Search the entries for the word "like". Copy every line where it turns up.

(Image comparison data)
..........

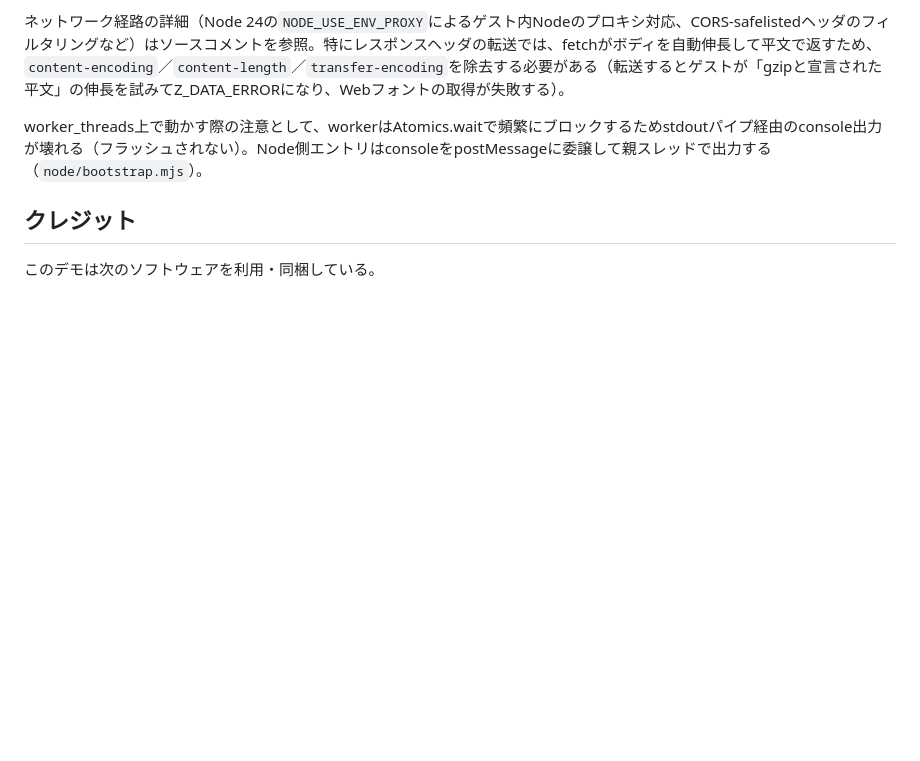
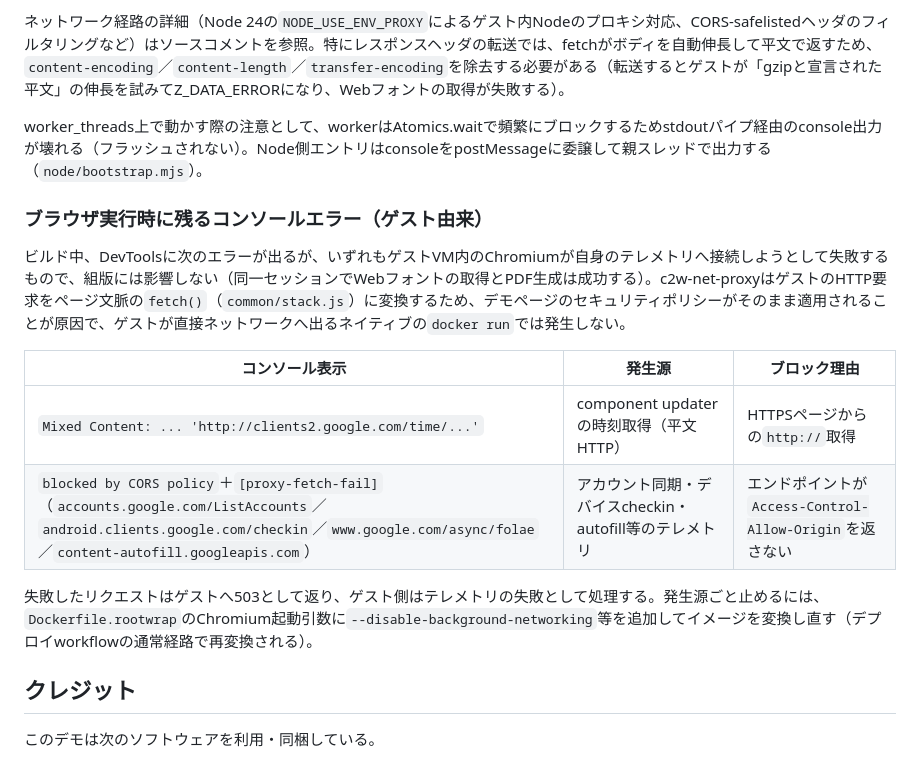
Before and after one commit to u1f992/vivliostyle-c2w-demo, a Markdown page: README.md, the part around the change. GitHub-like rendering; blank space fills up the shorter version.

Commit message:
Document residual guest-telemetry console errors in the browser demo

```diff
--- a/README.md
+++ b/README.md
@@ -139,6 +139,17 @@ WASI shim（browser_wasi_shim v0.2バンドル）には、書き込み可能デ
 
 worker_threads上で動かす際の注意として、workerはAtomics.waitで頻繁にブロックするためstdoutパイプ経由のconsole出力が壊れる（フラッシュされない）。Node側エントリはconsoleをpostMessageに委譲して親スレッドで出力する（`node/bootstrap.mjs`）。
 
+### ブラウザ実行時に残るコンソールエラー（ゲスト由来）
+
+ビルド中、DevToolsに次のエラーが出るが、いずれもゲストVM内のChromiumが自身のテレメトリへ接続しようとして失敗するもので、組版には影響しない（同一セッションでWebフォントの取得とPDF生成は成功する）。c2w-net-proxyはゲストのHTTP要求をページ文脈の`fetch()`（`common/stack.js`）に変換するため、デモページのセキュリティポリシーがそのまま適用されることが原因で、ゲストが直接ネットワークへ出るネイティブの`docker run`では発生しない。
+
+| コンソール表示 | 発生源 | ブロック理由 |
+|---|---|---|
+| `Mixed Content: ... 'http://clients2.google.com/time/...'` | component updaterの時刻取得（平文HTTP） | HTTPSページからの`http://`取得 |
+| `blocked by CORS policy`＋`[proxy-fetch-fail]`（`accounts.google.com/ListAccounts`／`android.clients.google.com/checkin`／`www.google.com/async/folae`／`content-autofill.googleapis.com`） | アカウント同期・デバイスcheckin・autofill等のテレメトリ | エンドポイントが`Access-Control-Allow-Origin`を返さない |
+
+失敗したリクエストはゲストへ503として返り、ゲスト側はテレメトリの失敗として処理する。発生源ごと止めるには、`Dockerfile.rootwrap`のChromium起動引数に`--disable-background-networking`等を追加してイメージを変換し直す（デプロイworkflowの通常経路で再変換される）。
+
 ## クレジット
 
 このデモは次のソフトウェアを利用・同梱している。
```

..........

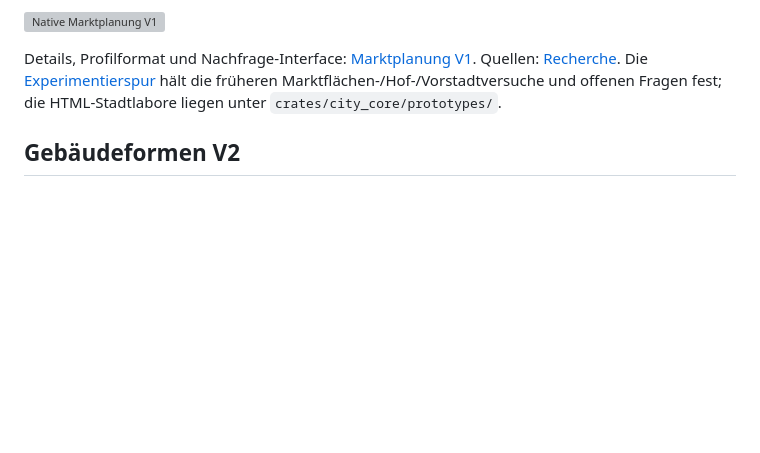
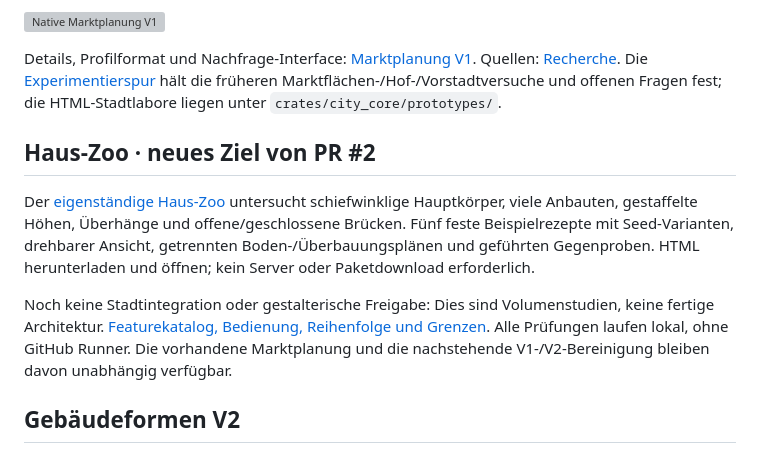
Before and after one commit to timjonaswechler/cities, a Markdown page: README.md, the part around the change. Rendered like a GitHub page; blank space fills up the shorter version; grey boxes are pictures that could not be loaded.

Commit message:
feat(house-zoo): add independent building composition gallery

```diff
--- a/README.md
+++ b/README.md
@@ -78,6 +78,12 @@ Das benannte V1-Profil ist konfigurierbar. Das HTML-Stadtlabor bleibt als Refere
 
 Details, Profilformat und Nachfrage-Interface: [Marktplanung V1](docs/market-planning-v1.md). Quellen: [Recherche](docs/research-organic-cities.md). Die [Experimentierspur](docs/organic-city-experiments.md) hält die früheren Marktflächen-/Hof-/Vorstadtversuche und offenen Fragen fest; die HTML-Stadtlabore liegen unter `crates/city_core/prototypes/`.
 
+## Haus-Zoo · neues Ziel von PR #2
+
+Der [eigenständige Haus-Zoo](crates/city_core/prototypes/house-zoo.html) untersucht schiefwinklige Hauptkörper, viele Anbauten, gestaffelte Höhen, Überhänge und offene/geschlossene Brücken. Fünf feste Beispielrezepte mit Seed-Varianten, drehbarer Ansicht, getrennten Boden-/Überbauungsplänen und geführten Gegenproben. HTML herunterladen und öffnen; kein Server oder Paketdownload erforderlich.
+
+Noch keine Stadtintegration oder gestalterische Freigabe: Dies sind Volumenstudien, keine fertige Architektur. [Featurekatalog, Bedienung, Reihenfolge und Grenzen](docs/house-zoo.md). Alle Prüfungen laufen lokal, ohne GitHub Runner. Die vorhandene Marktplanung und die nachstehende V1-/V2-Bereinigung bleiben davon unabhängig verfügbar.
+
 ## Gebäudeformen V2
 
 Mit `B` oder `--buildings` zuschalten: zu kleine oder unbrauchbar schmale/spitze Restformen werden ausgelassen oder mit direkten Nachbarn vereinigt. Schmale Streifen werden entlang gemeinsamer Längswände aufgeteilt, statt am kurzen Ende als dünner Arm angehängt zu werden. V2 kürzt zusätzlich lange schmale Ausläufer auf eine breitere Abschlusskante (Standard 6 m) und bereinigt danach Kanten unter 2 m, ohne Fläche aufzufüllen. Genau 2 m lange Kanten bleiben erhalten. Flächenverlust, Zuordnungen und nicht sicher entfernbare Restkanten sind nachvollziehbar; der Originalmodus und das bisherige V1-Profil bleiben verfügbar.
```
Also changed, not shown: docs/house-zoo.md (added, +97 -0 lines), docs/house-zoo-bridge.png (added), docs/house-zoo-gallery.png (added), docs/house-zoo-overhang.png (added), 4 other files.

..........

◆ Answer below
Before and after one commit to u1f992/vivliostyle-c2w-demo, a Markdown page: README.md, the part around the change. GitHub-like rendering; blank space fills up the shorter version.
Before and after one commit to timjonaswechler/cities, a Markdown page: README.md, the part around the change. Rendered like a GitHub page; blank space fills up the shorter version; grey boxes are pictures that could not be loaded.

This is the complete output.